## DIRECTIONS
Among the records that follow, set down only the lines from the one containing "Redis (Port 6379)" to the one containing "GetObject (key: clients/<id>.json)", both included, exactly.

··· MATERIAL SUPPLIED

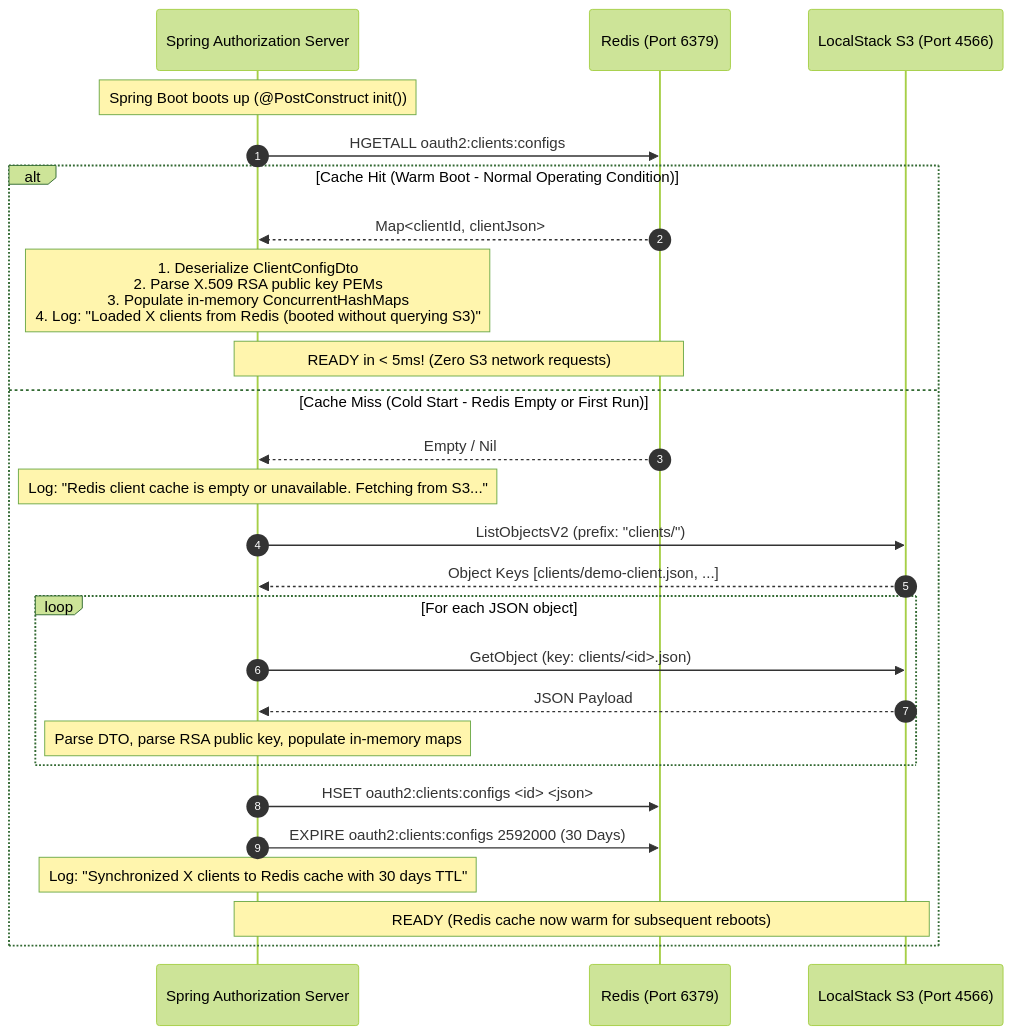
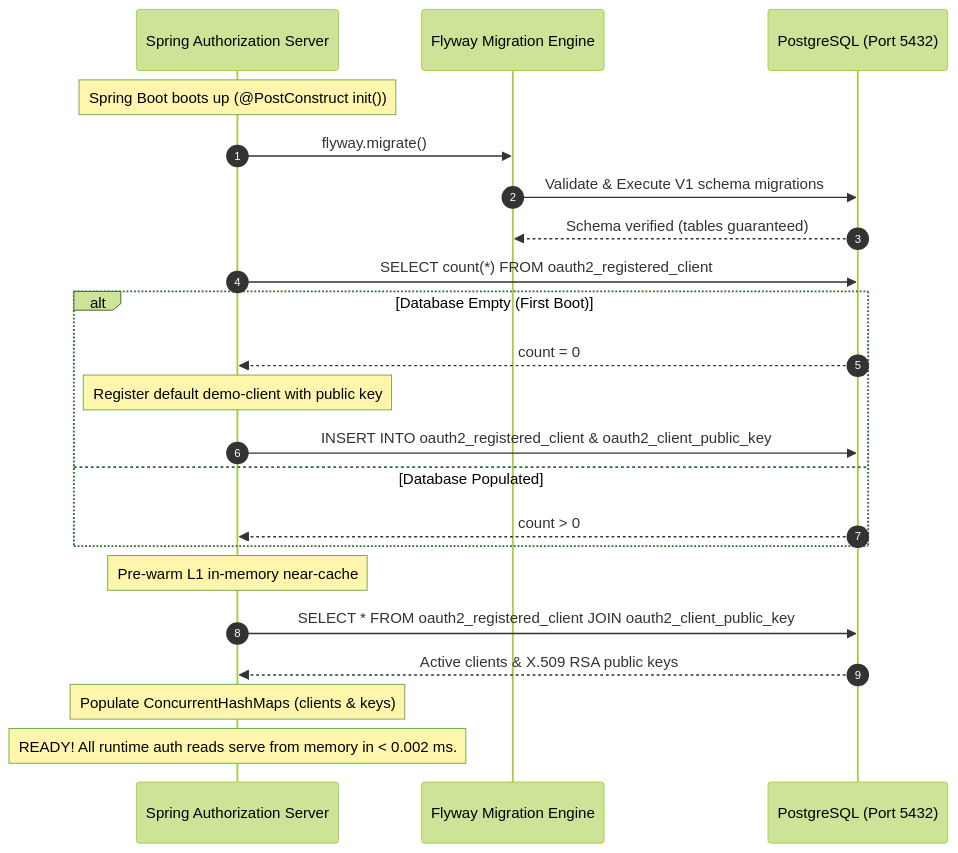
One commit to shoeyn/oauth-server changed the second of 4 diagrams in docs/architecture/client_config_and_caching_flow.md. Above: the diagram before and after it, drawn with Mermaid (forest theme). The commit also changed other lines of this file and 39 other files, not shown here.

````diff
--- a/docs/architecture/client_config_and_caching_flow.md
+++ b/docs/architecture/client_config_and_caching_flow.md
@@ -31,29 +47,27 @@
 ```mermaid
 sequenceDiagram
     autonumber
     participant Spring as Spring Authorization Server
-    participant Redis as Redis (Port 6379)
-    participant S3 as LocalStack S3 (Port 4566)
+    participant Flyway as Flyway Migration Engine
+    participant PG as PostgreSQL (Port 5432)
 
     Note over Spring: Spring Boot boots up (@PostConstruct init())
-    Spring->>Redis: HGETALL oauth2:clients:configs
-    alt Cache Hit (Warm Boot - Normal Operating Condition)
-        Redis-->>Spring: Map<clientId, clientJson>
-        Note over Spring: 1. Deserialize ClientConfigDto<br/>2. Parse X.509 RSA public key PEMs<br/>3. Populate in-memory ConcurrentHashMaps<br/>4. Log: "Loaded X clients from Redis (booted without querying S3)"
-        Note over Spring, Redis: READY in < 5ms! (Zero S3 network requests)
-    else Cache Miss (Cold Start - Redis Empty or First Run)
-        Redis-->>Spring: Empty / Nil
-        Note over Spring: Log: "Redis client cache is empty or unavailable. Fetching from S3..."
-        Spring->>S3: ListObjectsV2 (prefix: "clients/")
-        S3-->>Spring: Object Keys [clients/demo-client.json, ...]
-        loop For each JSON object
-            Spring->>S3: GetObject (key: clients/<id>.json)
-            S3-->>Spring: JSON Payload
-            Note over Spring: Parse DTO, parse RSA public key, populate in-memory maps
-        end
-        Spring->>Redis: HSET oauth2:clients:configs <id> <json>
-        Spring->>Redis: EXPIRE oauth2:clients:configs 2592000 (30 Days)
-        Note over Spring: Log: "Synchronized X clients to Redis cache with 30 days TTL"
-        Note over Spring, S3: READY (Redis cache now warm for subsequent reboots)
+    Spring->>Flyway: flyway.migrate()
+    Flyway->>PG: Validate & Execute V1 schema migrations
+    PG-->>Flyway: Schema verified (tables guaranteed)
+
+    Spring->>PG: SELECT count(*) FROM oauth2_registered_client
+    alt Database Empty (First Boot)
+        PG-->>Spring: count = 0
+        Note over Spring: Register default demo-client with public key
+        Spring->>PG: INSERT INTO oauth2_registered_client & oauth2_client_public_key
+    else Database Populated
+        PG-->>Spring: count > 0
     end
+
+    Note over Spring: Pre-warm L1 in-memory near-cache
+    Spring->>PG: SELECT * FROM oauth2_registered_client JOIN oauth2_client_public_key
+    PG-->>Spring: Active clients & X.509 RSA public keys
+    Note over Spring: Populate ConcurrentHashMaps (clients & keys)
+    Note over Spring: READY! All runtime auth reads serve from memory in < 0.002 ms.
 ```
````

······

## RESPONSE TO THIS EXERCISE
-    participant Redis as Redis (Port 6379)
-    participant S3 as LocalStack S3 (Port 4566)
+    participant Flyway as Flyway Migration Engine
+    participant PG as PostgreSQL (Port 5432)
 
     Note over Spring: Spring Boot boots up (@PostConstruct init())
-    Spring->>Redis: HGETALL oauth2:clients:configs
-    alt Cache Hit (Warm Boot - Normal Operating Condition)
-        Redis-->>Spring: Map<clientId, clientJson>
-        Note over Spring: 1. Deserialize ClientConfigDto<br/>2. Parse X.509 RSA public key PEMs<br/>3. Populate in-memory ConcurrentHashMaps<br/>4. Log: "Loaded X clients from Redis (booted without querying S3)"
-        Note over Spring, Redis: READY in < 5ms! (Zero S3 network requests)
-    else Cache Miss (Cold Start - Redis Empty or First Run)
-        Redis-->>Spring: Empty / Nil
-        Note over Spring: Log: "Redis client cache is empty or unavailable. Fetching from S3..."
-        Spring->>S3: ListObjectsV2 (prefix: "clients/")
-        S3-->>Spring: Object Keys [clients/demo-client.json, ...]
-        loop For each JSON object
-            Spring->>S3: GetObject (key: clients/<id>.json)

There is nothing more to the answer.